Imagine when you are playing golf that you are wearing blinders.

As you approach your shot or putt, narrow your blinders to focus only on execution. This is greatly facilitated with the use of a solid mental routine that accompanies your physical routine. The blinders should shut out both internal and external distractions.


Calculations: As you approach your ball begin narrowing your focus by turning your thoughts to the analysis of your next shot. Quickly sort through the analytical details, such as wind, slope, lie, ground firmness, target, yardage, type of shot, and club. Make your decision with as little vacillation as possible, try to COMMIT FULLY to your shot and your club. For the putt, consider the break, grain, and speed, then COMMIT to a line or spot and to your stroke. Once you pull your club, END ANALYSIS and begin step two.

Visualization: Narrow your focus a bit farther by standing behind your ball and clearly seeing your target. Now, visualize as clearly as possible, the flight of your ball to your target. If it is a putt, see your line to the cup, or to your spot, and the ball rolling on that line to the hole. There should be no more "left brain" analysis, such as second guessing your swing, club, target, line, break or stroke. If necessary, repeat step one enough to fully commit, then start step two again.

Feel: Finish narrowing your focus using the third step. Consciously try to feel the exact swing or stroke that you have committed to use. Some players achieve the swing feel purely by imagining it, some with waggles and imagery, some with partial swings and imagery, and some with full swings. Use one, simple feel-type swing thought, no mechanical thoughts. It is equally important to feel the putting stroke, either with imagery or the practice stroke, before execution.

Make doing good mental routines more important than the outcome of your shots or putts.

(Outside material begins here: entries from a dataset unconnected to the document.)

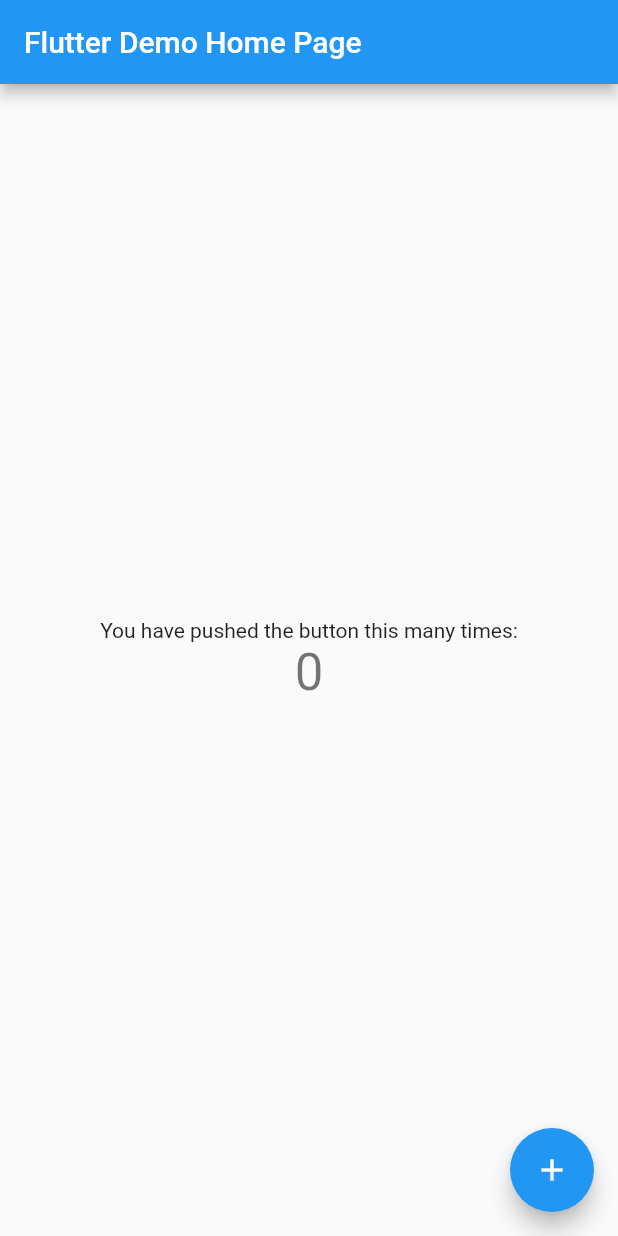
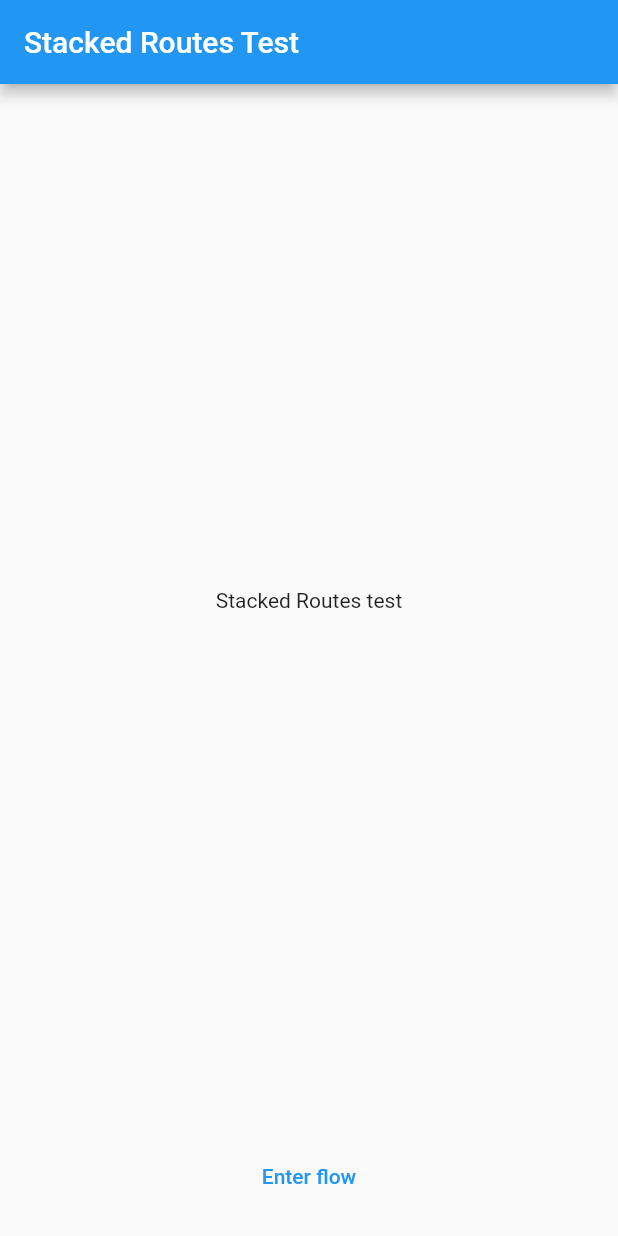
Before and after one commit to Khongchai/stacked_routes, a Flutter app: the screen it shows after launch, on a phone screen of 412 x 824 dp. Run offline on Flutter 3.47's test engine with Material 2 defaults, Android fonts, the phone set to English and light mode, and no system bars.

```diff
--- /dev/null
+++ b/example/lib/main.dart
@@ -0,0 +1,115 @@
+import 'package:flutter/material.dart';
+
+void main() {
+  runApp(const MyApp());
+}
+
+class MyApp extends StatelessWidget {
+  const MyApp({Key? key}) : super(key: key);
+
+  // This widget is the root of your application.
+  @override
+  Widget build(BuildContext context) {
+    return MaterialApp(
+      title: 'Flutter Demo',
+      theme: ThemeData(
+        // This is the theme of your application.
+        //
+        // Try running your application with "flutter run". You'll see the
+        // application has a blue toolbar. Then, without quitting the app, try
+        // changing the primarySwatch below to Colors.green and then invoke
+        // "hot reload" (press "r" in the console where you ran "flutter run",
+        // or simply save your changes to "hot reload" in a Flutter IDE).
+        // Notice that the counter didn't reset back to zero; the application
+        // is not restarted.
+        primarySwatch: Colors.blue,
+      ),
+      home: const MyHomePage(title: 'Flutter Demo Home Page'),
+    );
+  }
+}
+
+class MyHomePage extends StatefulWidget {
+  const MyHomePage({Key? key, required this.title}) : super(key: key);
+
+  // This widget is the home page of your application. It is stateful, meaning
+  // that it has a State object (defined below) that contains fields that affect
+  // how it looks.
+
+  // This class is the configuration for the state. It holds the values (in this
+  // case the title) provided by the parent (in this case the App widget) and
+  // used by the build method of the State. Fields in a Widget subclass are
+  // always marked "final".
+
+  final String title;
+
+  @override
+  State<MyHomePage> createState() => _MyHomePageState();
+}
+
+class _MyHomePageState extends State<MyHomePage> {
+  int _counter = 0;
+
+  void _incrementCounter() {
+    setState(() {
+      // This call to setState tells the Flutter framework that something has
+      // changed in this State, which causes it to rerun the build method below
+      // so that the display can reflect the updated values. If we changed
+      // _counter without calling setState(), then the build method would not be
+      // called again, and so nothing would appear to happen.
+      _counter++;
+    });
+  }
+
+  @override
+  Widget build(BuildContext context) {
+    // This method is rerun every time setState is called, for instance as done
+    // by the _incrementCounter method above.
+    //
+    // The Flutter framework has been optimized to make rerunning build methods
+    // fast, so that you can just rebuild anything that needs updating rather
+    // than having to individually change instances of widgets.
+    return Scaffold(
+      appBar: AppBar(
+        // Here we take the value from the MyHomePage object that was created by
+        // the App.build method, and use it to set our appbar title.
+        title: Text(widget.title),
+      ),
+      body: Center(
+        // Center is a layout widget. It takes a single child and positions it
+        // in the middle of the parent.
+        child: Column(
+          // Column is also a layout widget. It takes a list of children and
+          // arranges them vertically. By default, it sizes itself to fit its
+          // children horizontally, and tries to be as tall as its parent.
+          //
+          // Invoke "debug painting" (press "p" in the console, choose the
+          // "Toggle Debug Paint" action from the Flutter Inspector in Android
+          // Studio, or the "Toggle Debug Paint" command in Visual Studio Code)
+          // to see the wireframe for each widget.
+          //
+          // Column has various properties to control how it sizes itself and
+          // how it positions its children. Here we use mainAxisAlignment to
+          // center the children vertically; the main axis here is the vertical
+          // axis because Columns are vertical (the cross axis would be
+          // horizontal).
+          mainAxisAlignment: MainAxisAlignment.center,
+          children: <Widget>[
+            const Text(
+              'You have pushed the button this many times:',
+            ),
+            Text(
+              '$_counter',
+              style: Theme.of(context).textTheme.headline4,
+            ),
+          ],
+        ),
+      ),
+      floatingActionButton: FloatingActionButton(
+        onPressed: _incrementCounter,
+        tooltip: 'Increment',
+        child: const Icon(Icons.add),
+      ), // This trailing comma makes auto-formatting nicer for build methods.
+    );
+  }
+}
--- a/lib/main.dart
+++ b/lib/main.dart
@@ -1,3 +1,4 @@
+import 'package:dynamic_routing/pages/page1.dart';
 import 'package:flutter/material.dart';
 
 void main() {
@@ -10,11 +11,11 @@ class MyApp extends StatelessWidget {
   @override
   Widget build(BuildContext context) {
     return MaterialApp(
-      title: 'Flutter Demo',
+      title: 'Stacked Routes Test',
       theme: ThemeData(
         primarySwatch: Colors.blue,
       ),
-      home: const MyHomePage(title: 'Flutter Demo Home Page'),
+      home: const MyHomePage(title: 'Stacked Routes Test'),
     );
   }
 }
@@ -29,38 +30,23 @@ class MyHomePage extends StatefulWidget {
 }
 
 class _MyHomePageState extends State<MyHomePage> {
-  int _counter = 0;
-
-  void _incrementCounter() {
-    setState(() {
-      _counter++;
-    });
-  }
-
   @override
   Widget build(BuildContext context) {
     return Scaffold(
-        appBar: AppBar(
-          title: Text(widget.title),
+      appBar: AppBar(
+        title: Text(widget.title),
+      ),
+      body: const Center(child: Text("Stacked Routes test")),
+      bottomNavigationBar: Padding(
+        padding: const EdgeInsets.all(16),
+        child: TextButton(
+          child: const Text("Enter flow"),
+          onPressed: () => {
+            Navigator.of(context)
+                .push(MaterialPageRoute(builder: (context) => const Page1()))
+          },
         ),
-        body: Center(
-          child: Column(
-            mainAxisAlignment: MainAxisAlignment.center,
-            children: <Widget>[
-              const Text(
-                'You have pushed the button this many times:',
-              ),
-              Text(
-                '$_counter',
-                style: Theme.of(context).textTheme.headline4,
-              ),
-            ],
-          ),
-        ),
-        floatingActionButton: FloatingActionButton(
-          onPressed: _incrementCounter,
-          tooltip: 'Increment',
-          child: const Icon(Icons.add),
-        ));
+      ),
+    );
   }
 }
--- /dev/null
+++ b/lib/pages/page1.dart
@@ -0,0 +1,16 @@
+import 'package:dynamic_routing/pages/page_mixin.dart';
+import "package:flutter/material.dart";
+
+class Page1 extends StatefulWidget {
+  const Page1({Key? key}) : super(key: key);
+
+  @override
+  State<Page1> createState() => _Page1State();
+}
+
+class _Page1State extends State<Page1> with TestPage {
+  @override
+  String pageTitle() {
+    return "Page 1";
+  }
+}
```
Also changed, not shown: example/analysis_options.yaml (added, +29 -0 lines), example/pubspec.yaml (added, +89 -0 lines), lib/pages/page2.dart (added, +16 -0 lines), lib/pages/page3.dart (added, +16 -0 lines), lib/pages/page4.dart (added, +16 -0 lines), lib/pages/page5.dart (added, +16 -0 lines), lib/pages/page_mixin.dart (added, +21 -0 lines), lib/stacked_routes/stacked_navigator.dart (added, +114 -0 lines), example/pubspec.lock (added), 61 other files.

You may be surprised how well this works.

Dr. Graham is a sports psychologist who has more than 200 clients on Tour. To subscribe to her newsletter, GolfPsych Today, call 800-322-5044 or visit her website at http://www.GolfPsych.com

Return to the Michigan Golfer June Issue Page
Return to the Michigan Golfer Home Page

You can contact us at clubhouse@webgolfer.com
Copyright© Great Lakes Sports Publications, Inc.